DETROIT, Mich. — A group of pastors in Detroit plan to protest the unveiling of a Satanic statue later this month, which was sought to be placed next to a Ten Commandments monument on the grounds of the Oklahoma state capitol building.
As previously reported, the New York-based Satanic Temple issued a news release about its intentions in 2013 following the filing of a lawsuit by the American Civil Liberties Union (ACLU), which asserted that the presence of the Ten Commandments display on government property violated the Establishment Clause of the United States Constitution.
The Satanic Temple said that it offered to to donate a statue of Baphomet to be placed near the Ten Commandments display in order to “appease the ACLU’s concerns.”
“The statue will serve as a beacon calling for compassion and empathy among all living creatures,” spokesperson Lucien Greaves explained in his application to the Oklahoma Capitol Preservation Commission. “The statue will also have a functional purpose as a chair where people of all ages may sit on the lap of Satan for inspiration and contemplation.”
Last May, it was announced that the statue was nearing completion, which features the goat-headed figure Baphomet making the sign for the occult as he sits upon a throne with a pentagram overhead. Children fixate their eyes upon him on both sides.
In September, Seventh District Court Judge Thomas Prince concluded that the Ten Commandments monument serves a historical purpose and is not solely the presentment of a religious message as it sits on a plot of land that contains 51 other expressive monuments.
But the case was then appealed to the Oklahoma Supreme Court, which ruled last week that the monument violates the state Constitution’s prohibition on using government property to support a religion.
Prior to the ruling, the Satanic Temple announced that it would unveil its proposed “homage to Satan” in Detroit. Although the Oklahoma decision consequently resulted in the group nixing its plans to place the monument next to the Ten Commandments display, the unveiling is moving forward. The Satanic Temple now says that it might seek to erect the monument adjacent to a similar Decalogue display in Arkansas.
As the event is scheduled for July 25 at Bert’s Warehouse, a number of pastors in Detroit are rallying together to speak out against the devilish statue.
David Bullock, pastor of Greater St. Matthew Baptist Church, is one of the organizers of a counter event to be held on the same day.

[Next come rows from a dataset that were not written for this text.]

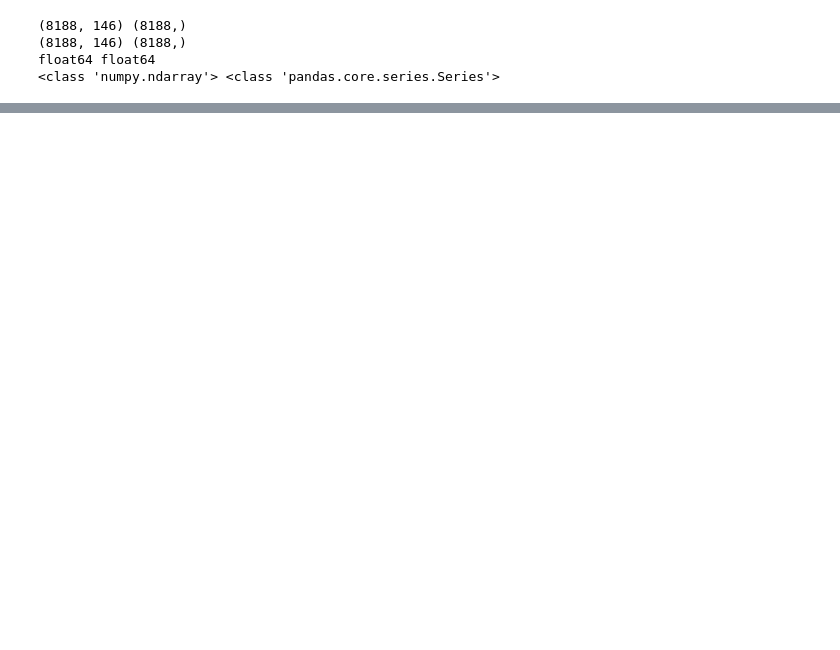
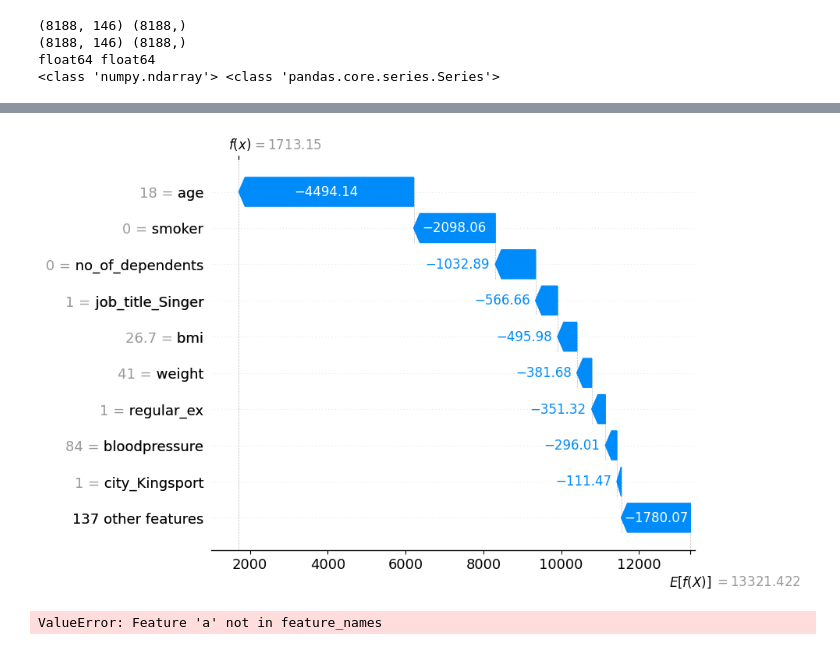
Before and after one commit to StefanBanioi/Group-13-Project-2-2, a Jupyter notebook: ANN_Retzlaff_Konrad/Pytorch_ANN/torch_2.ipynb, the cells around one changed output, grey strips where cells are left out. Saved outputs shown, nothing was run; the diff lists cells and outputs as text; code cells hidden in the pictures; blank space fills up the shorter version.

```diff
--- a/ANN_Retzlaff_Konrad/Pytorch_ANN/torch_2.ipynb
+++ b/ANN_Retzlaff_Konrad/Pytorch_ANN/torch_2.ipynb
@@ -188,0 +264,3 @@ TypeError: PyTorchModel.__init__() takes 1 positional argument but 7 were given
+# %%
+e = shap.DeepExplainer(model, X_tensor)
+print(e)
@@ -188,0 +269,5 @@ TypeError: PyTorchModel.__init__() takes 1 positional argument but 7 were given
+# %%
+shap_values = e.shap_values(example_instance, check_additivity=False)
+print(shap_values)
+
+print(shap_values.sum())
@@ -188,0 +292,4 @@ TypeError: PyTorchModel.__init__() takes 1 positional argument but 7 were given
+# %%
+explanation = shap.Explanation(values=shap_values, base_values=e.expected_value[0], data=X.iloc[40], feature_names=feature_names)
+print(explanation)
+print(explanation.values.shape)
@@ -188,0 +314,6 @@ TypeError: PyTorchModel.__init__() takes 1 positional argument but 7 were given
+# %%
+#Respace the explanation.values from 1, 146, 1 to 1,146
+print(explanation.values)
+explanation.values = explanation.values.reshape(146)
+print(explanation.values.shape)
+print(explanation.values)
@@ -188,0 +338,8 @@ TypeError: PyTorchModel.__init__() takes 1 positional argument but 7 were given
+# %%
+#display all feature contribution in a waterfall plot
+#print(X.iloc[0])
+#print(explanation)
+shap.waterfall_plot(explanation)
+#print the prediction that shap stored
+# %% [output]
+[figure, added]
@@ -188,0 +405,7 @@ TypeError: PyTorchModel.__init__() takes 1 positional argument but 7 were given
+# %%
+from sklearn.inspection import PartialDependenceDisplay
+
+#plot the partial dependence plot
+PartialDependenceDisplay.from_estimator(model, X_train, 'age')
+# %% [output]
+ValueError: Feature 'a' not in feature_names
```
Also changed, not shown: parts of 9 cells of this notebook.
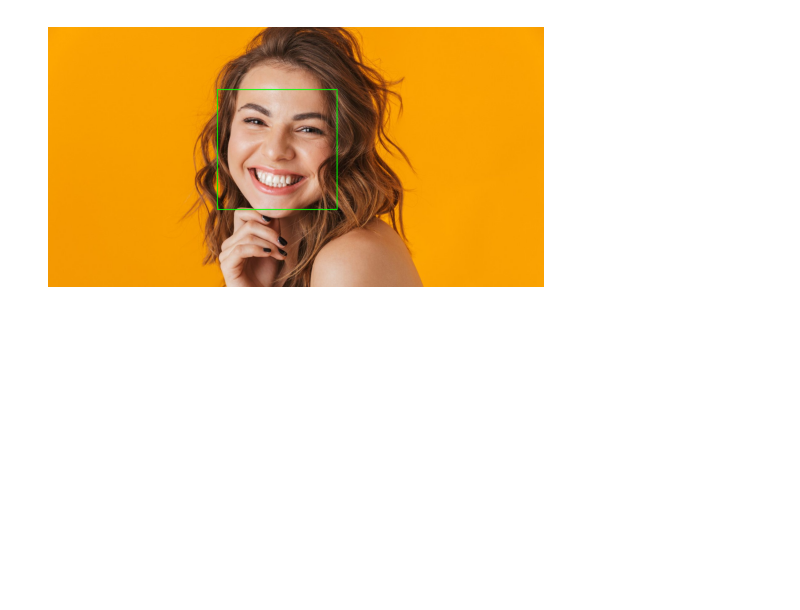
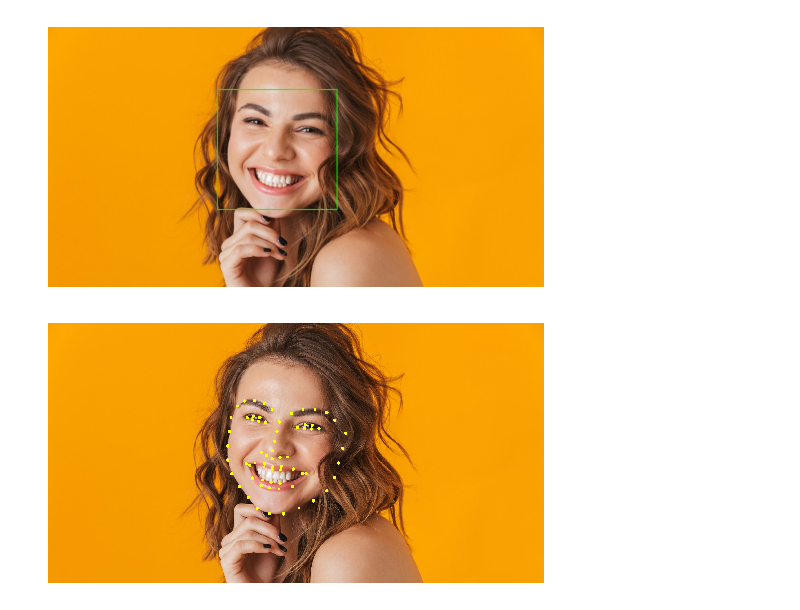
Before and after one commit to skduggal/Emotion-Detection, a Jupyter notebook: FaceDetect.ipynb, the cells around one changed output. Saved outputs shown, nothing was run; the diff lists cells and outputs as text; code cells hidden in the pictures; blank space fills up the shorter version.

Commit message:
bounding box + landmarks demo

```diff
--- a/FaceDetect.ipynb
+++ b/FaceDetect.ipynb
@@ -69,0 +73,46 @@ detect_face(image_url)
+# %%
+def get_landmarks(image_url):
+    headers = {
+        'User-Agent': 'Mozilla/5.0 (Windows NT 10.0; Win64; x64) AppleWebKit/537.36 (KHTML, like Gecko) Chrome/58.0.3029.110 Safari/537.3'}
+    try:
+        response = requests.get(image_url, headers=headers, stream=True)
+        response.raise_for_status()
+        img_array = np.array(bytearray(response.raw.read()), dtype=np.uint8)
+        image = cv2.imdecode(img_array, cv2.IMREAD_COLOR)
+        if image is None:
+            print("Failed to load image. Please check the URL and try again.")
+            return None, None
+    except Exception as e:
+        print(f"Error loading image: {e}")
+        return None, None
+
+    faces = frontalface_detector(image, 1)
+    if len(faces):
+        landmarks = [(p.x, p.y) for p in landmark_predictor(image, faces[0]).parts()]
+    else:
+        return None, None
+
+    return image, landmarks
+# %%
+def image_landmarks(image, face_landmarks):
+    radius = -1
+    circle_thickness = 5
+    image_copy = image.copy()
+    for (x, y) in face_landmarks:
+        cv2.circle(image_copy, (x, y), circle_thickness, (0, 255, 255), radius)  # Cyan color
+
+    image_rgb = cv2.cvtColor(image_copy, cv2.COLOR_BGR2RGB)
+    plt.imshow(image_rgb, interpolation='nearest')
+    plt.axis('off')
+    plt.show()
+# %%
+
+image_url = input("Enter the URL of the image: ")
+image, landmarks = get_landmarks(image_url)
+
+if landmarks:
+    image_landmarks(image, landmarks)
+else:
+    print("No Landmarks Detected")
+# %% [output]
+[figure, added]
```
Also changed, not shown: parts of 1 cell of this notebook.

“This is not even a real religion in my estimation,” Bullock told local television station WWJ. “They’re bringing a Baphomet statue to the city of Detroit valorizing, elevating Satan.”
“The last thing we need—in a city where we’re fighting against violence and fighting against economic problems and unemployment and the water crisis—is a statue dedicated to Satan right downtown,” he said.
Bullock invites other Christians to join him for the counter protest. The pastor has also contacted the owners of Bert’s Warehouse to request that the Baphomet event be canceled.
The Satanic Temple likewise raised concerns last December when it was granted permission to erect its “snaketivity scene” near a nativity scene on the Michigan capitol grounds. The statue featured a snake wrapped around a Satanic cross, with the snake offering the book “Revolt of the Angels” as a gift.
According to the Metro Times, while some have thought the Satanic Temple to actually espouse atheism, the group says that characterization is incorrect.
“We consider ourselves non-theistic Satanists,” spokesperson Jex Blackmore told the outlet. “Atheists don’t consider themselves part of a religion. Non-theists have a religion, but without God. That’s the difference.”
“Just as much as we get people who think that we’re into the biblical concept of Satan, we get people who think that we’re just posing as Satanists, and not truly Satanists or whatever you would say. Non-theistic Satanism is part of modern Satanism. It’s a misconception that we fight a lot that we’re trying to dispel.”